## EXERCISE DETAILS
Here is the listing. Report each line in it that contains the string "this".

____ DATA EXTRACTS

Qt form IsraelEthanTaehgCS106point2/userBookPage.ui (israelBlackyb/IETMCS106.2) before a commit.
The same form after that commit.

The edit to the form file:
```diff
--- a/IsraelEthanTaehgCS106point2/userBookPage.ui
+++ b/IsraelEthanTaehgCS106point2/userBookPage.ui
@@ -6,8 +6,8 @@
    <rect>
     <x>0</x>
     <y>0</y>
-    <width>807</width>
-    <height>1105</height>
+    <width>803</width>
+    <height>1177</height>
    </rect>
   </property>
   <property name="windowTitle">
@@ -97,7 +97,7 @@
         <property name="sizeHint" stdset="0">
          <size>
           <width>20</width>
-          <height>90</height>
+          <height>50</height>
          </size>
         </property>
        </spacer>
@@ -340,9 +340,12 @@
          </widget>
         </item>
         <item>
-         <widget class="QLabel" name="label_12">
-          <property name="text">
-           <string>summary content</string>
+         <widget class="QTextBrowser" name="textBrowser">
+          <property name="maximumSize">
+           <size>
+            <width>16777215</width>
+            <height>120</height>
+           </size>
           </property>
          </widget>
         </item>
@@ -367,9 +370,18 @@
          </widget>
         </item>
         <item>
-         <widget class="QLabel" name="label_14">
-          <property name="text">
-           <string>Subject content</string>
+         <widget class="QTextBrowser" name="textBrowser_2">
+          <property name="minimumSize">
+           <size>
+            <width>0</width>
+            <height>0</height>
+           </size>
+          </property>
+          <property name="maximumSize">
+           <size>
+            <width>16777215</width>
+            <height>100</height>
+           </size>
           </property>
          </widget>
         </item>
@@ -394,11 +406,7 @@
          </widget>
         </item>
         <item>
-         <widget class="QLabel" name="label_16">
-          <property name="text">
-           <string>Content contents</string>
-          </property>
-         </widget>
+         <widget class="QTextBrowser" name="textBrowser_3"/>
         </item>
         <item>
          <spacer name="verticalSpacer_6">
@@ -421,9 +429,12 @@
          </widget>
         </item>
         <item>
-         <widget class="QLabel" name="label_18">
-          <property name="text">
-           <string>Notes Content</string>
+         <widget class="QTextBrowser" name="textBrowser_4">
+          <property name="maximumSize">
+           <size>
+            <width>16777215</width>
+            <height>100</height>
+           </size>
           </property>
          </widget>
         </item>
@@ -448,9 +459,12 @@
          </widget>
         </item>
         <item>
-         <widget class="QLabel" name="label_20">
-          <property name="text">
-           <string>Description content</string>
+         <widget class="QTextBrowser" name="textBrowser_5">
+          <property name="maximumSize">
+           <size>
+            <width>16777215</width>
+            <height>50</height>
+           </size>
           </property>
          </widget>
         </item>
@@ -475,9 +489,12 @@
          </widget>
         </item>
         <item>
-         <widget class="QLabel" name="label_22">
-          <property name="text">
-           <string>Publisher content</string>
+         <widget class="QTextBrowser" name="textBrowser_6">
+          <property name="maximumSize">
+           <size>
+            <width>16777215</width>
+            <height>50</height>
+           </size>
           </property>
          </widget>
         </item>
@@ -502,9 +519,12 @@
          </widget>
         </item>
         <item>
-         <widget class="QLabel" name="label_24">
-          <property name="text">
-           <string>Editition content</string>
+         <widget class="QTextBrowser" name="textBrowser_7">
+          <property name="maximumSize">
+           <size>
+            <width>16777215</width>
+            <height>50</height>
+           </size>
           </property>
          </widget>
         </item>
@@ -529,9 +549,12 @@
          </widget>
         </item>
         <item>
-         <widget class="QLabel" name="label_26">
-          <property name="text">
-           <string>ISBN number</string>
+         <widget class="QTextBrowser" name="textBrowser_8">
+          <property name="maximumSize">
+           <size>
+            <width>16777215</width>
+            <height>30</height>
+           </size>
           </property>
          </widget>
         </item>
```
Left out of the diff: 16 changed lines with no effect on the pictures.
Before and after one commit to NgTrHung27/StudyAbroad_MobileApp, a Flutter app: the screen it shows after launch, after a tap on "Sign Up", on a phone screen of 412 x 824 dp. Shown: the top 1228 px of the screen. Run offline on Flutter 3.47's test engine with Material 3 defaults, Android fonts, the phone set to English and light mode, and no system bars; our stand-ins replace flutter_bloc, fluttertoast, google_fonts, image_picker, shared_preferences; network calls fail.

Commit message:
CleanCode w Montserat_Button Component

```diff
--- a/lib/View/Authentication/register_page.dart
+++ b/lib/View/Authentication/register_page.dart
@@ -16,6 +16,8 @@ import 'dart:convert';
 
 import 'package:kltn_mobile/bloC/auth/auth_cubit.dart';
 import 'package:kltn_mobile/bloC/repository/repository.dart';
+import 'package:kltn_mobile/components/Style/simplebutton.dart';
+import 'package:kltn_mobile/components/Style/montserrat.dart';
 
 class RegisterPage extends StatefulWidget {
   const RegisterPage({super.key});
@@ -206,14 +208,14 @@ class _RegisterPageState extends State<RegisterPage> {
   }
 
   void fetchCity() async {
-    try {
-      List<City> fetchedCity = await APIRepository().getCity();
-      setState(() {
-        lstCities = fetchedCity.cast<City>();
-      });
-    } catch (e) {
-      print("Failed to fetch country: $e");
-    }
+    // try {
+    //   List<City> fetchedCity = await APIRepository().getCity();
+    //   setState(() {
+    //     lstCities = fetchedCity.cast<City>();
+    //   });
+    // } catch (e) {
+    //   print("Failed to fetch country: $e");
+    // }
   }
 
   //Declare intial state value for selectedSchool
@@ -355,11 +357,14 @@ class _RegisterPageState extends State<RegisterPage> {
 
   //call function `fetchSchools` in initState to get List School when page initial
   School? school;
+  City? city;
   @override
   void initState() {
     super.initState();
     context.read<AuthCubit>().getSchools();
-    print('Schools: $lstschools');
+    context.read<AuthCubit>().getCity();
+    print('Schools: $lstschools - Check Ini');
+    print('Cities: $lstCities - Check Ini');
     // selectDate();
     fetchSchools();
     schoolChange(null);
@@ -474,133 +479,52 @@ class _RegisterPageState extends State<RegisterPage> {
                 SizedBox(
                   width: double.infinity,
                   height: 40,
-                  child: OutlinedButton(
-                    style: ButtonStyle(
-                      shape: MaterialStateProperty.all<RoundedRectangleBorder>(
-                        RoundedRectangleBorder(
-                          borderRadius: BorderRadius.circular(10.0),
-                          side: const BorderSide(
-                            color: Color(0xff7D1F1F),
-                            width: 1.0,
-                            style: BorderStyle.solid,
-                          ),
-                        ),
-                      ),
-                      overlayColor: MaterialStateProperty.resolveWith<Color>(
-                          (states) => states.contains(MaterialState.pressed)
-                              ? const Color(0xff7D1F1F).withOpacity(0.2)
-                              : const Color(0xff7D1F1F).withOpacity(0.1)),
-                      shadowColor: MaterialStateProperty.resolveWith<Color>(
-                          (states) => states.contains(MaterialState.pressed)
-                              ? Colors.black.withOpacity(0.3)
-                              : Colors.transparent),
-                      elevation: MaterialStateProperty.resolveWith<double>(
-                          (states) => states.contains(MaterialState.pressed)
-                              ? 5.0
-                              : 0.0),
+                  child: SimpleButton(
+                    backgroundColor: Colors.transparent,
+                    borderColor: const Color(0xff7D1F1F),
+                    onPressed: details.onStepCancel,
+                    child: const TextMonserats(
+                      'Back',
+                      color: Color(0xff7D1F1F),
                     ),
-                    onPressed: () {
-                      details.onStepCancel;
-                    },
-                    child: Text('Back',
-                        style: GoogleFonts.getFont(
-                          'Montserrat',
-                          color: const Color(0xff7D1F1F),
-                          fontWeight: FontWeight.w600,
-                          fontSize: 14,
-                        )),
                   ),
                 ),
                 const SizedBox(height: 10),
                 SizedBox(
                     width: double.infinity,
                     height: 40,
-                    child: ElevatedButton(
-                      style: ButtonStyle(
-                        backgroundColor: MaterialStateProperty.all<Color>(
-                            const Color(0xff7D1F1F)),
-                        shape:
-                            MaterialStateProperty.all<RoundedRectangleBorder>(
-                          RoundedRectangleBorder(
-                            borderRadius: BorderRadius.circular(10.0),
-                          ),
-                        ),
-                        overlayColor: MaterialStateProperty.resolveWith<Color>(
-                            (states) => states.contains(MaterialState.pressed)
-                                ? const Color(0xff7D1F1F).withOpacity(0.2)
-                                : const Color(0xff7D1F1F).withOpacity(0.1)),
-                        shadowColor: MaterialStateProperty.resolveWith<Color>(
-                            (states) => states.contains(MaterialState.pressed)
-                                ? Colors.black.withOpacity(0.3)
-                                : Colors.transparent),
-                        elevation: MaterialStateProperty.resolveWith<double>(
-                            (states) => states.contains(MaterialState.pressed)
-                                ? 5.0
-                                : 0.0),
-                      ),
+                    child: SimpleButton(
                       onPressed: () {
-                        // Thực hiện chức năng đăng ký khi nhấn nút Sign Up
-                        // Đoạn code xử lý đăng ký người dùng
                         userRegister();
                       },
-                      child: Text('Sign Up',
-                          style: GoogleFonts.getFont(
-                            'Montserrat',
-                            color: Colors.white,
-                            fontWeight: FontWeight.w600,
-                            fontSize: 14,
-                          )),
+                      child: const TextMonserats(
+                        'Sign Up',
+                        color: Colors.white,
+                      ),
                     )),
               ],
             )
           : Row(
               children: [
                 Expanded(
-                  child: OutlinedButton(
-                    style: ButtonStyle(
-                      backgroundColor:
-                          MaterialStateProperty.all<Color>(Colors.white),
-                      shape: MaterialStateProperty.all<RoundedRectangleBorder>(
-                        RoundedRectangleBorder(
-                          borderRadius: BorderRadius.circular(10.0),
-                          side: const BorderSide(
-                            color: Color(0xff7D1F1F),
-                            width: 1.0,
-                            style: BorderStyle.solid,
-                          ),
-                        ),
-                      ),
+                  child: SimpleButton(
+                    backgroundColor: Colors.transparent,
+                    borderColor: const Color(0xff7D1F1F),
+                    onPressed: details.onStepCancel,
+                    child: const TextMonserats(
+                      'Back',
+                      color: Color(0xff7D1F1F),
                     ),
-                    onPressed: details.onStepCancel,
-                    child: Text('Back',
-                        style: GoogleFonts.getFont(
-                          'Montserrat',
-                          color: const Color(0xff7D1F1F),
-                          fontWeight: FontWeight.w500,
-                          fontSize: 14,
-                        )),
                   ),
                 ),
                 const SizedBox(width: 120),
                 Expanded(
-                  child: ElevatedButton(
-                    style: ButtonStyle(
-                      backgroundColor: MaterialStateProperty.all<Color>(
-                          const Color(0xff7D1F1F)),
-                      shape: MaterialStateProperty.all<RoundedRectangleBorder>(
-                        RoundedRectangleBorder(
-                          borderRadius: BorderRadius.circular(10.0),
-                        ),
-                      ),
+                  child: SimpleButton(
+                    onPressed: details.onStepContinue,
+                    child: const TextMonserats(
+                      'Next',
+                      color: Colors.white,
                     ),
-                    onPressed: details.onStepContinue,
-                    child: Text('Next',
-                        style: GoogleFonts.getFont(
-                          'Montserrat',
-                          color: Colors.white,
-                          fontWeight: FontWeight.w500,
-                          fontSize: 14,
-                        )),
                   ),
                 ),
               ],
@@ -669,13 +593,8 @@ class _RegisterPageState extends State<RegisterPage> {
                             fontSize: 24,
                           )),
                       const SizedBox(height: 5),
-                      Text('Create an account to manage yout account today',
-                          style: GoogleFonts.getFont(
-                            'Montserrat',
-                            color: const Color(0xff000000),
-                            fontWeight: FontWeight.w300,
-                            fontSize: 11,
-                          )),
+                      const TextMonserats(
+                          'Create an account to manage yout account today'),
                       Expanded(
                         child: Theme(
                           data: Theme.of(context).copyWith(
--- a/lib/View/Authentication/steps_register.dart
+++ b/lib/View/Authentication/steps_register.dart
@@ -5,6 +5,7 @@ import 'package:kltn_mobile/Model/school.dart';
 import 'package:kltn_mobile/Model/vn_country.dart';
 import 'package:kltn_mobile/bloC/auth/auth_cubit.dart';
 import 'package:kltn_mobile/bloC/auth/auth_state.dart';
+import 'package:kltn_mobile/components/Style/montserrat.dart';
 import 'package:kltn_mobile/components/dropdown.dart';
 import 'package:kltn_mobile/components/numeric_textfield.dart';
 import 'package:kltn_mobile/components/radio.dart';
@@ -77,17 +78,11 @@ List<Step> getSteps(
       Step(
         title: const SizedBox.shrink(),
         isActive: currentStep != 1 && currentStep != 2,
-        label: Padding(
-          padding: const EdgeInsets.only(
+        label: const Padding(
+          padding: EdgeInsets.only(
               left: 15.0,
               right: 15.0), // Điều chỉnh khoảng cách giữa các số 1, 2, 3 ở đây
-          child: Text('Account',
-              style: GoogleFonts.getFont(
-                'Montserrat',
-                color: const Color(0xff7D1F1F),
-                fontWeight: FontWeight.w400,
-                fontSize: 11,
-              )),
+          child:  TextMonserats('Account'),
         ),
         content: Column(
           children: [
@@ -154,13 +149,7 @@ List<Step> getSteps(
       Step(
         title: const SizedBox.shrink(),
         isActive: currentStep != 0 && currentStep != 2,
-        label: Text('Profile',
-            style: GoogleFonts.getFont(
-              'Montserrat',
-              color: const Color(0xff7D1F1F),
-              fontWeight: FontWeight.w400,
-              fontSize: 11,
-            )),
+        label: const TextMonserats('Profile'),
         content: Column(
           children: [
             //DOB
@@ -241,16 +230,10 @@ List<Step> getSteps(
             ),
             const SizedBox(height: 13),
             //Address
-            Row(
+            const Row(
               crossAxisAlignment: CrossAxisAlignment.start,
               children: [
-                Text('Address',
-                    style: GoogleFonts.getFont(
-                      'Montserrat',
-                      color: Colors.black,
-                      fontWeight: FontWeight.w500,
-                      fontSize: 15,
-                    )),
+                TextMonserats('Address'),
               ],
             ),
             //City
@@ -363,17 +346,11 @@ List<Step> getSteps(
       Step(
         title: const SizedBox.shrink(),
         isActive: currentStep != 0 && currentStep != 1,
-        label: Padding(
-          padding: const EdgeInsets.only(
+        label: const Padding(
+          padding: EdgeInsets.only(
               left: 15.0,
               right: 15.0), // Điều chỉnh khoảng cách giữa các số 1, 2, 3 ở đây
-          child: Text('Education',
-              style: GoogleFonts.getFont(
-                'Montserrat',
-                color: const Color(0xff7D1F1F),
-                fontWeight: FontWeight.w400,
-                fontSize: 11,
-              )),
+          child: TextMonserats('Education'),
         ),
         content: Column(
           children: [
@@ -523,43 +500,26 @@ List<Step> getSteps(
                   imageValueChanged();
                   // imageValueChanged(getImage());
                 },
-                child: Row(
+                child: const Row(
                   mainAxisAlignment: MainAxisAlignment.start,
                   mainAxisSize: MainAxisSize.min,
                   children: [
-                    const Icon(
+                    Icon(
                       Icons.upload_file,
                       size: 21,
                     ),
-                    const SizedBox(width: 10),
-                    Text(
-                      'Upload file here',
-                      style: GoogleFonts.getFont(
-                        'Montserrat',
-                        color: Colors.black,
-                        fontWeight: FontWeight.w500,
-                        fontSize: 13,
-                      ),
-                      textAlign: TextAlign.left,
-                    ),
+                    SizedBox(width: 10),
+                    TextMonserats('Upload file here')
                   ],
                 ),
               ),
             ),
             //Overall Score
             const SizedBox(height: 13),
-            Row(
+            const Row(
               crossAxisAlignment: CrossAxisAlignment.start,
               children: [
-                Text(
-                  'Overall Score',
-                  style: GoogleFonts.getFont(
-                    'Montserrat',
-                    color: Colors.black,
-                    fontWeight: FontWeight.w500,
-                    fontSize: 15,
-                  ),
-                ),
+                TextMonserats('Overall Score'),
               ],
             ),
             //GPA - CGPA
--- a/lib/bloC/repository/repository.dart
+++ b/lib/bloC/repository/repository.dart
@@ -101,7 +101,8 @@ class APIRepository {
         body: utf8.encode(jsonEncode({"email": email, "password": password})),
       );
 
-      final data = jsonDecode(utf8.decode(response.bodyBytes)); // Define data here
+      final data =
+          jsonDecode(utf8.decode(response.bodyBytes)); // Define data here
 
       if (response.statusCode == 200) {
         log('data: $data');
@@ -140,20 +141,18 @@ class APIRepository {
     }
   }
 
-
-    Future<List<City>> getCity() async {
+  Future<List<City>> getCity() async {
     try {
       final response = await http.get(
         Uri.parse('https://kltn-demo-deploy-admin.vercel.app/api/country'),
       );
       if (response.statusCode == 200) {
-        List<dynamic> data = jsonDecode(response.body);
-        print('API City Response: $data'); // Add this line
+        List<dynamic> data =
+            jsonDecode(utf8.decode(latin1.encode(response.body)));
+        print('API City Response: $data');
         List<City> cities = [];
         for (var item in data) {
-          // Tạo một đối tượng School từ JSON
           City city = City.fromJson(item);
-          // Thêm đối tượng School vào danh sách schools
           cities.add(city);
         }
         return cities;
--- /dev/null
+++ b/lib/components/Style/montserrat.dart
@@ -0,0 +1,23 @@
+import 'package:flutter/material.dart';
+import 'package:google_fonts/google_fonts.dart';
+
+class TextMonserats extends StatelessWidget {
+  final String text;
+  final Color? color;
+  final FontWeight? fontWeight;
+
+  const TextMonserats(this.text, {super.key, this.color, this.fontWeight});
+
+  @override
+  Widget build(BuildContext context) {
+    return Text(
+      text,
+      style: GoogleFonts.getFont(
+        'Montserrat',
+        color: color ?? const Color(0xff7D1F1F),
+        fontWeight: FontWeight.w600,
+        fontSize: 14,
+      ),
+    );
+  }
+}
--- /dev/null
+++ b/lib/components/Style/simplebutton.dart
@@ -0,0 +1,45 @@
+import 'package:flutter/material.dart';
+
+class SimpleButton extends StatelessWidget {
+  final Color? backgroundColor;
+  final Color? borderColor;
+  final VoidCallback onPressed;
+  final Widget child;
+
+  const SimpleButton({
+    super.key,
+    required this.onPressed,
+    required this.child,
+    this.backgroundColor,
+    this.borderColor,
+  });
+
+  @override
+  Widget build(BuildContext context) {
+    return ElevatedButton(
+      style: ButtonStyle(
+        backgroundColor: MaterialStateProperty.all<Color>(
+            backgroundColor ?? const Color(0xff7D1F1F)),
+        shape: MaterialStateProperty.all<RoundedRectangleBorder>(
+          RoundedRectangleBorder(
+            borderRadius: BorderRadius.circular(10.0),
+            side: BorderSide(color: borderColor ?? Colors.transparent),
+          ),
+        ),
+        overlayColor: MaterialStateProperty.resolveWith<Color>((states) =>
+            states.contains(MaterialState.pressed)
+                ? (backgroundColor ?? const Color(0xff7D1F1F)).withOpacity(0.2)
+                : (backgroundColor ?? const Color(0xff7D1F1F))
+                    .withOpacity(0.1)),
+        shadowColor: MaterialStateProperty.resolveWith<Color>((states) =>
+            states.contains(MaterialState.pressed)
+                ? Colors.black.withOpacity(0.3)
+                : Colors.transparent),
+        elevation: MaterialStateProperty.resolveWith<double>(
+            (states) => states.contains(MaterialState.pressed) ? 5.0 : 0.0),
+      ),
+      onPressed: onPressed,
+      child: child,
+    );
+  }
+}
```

________

## WRITTEN RESPONSE
-        print('API City Response: $data'); // Add this line
+  const TextMonserats(this.text, {super.key, this.color, this.fontWeight});
+    required this.onPressed,
+    required this.child,
+    this.backgroundColor,
+    this.borderColor,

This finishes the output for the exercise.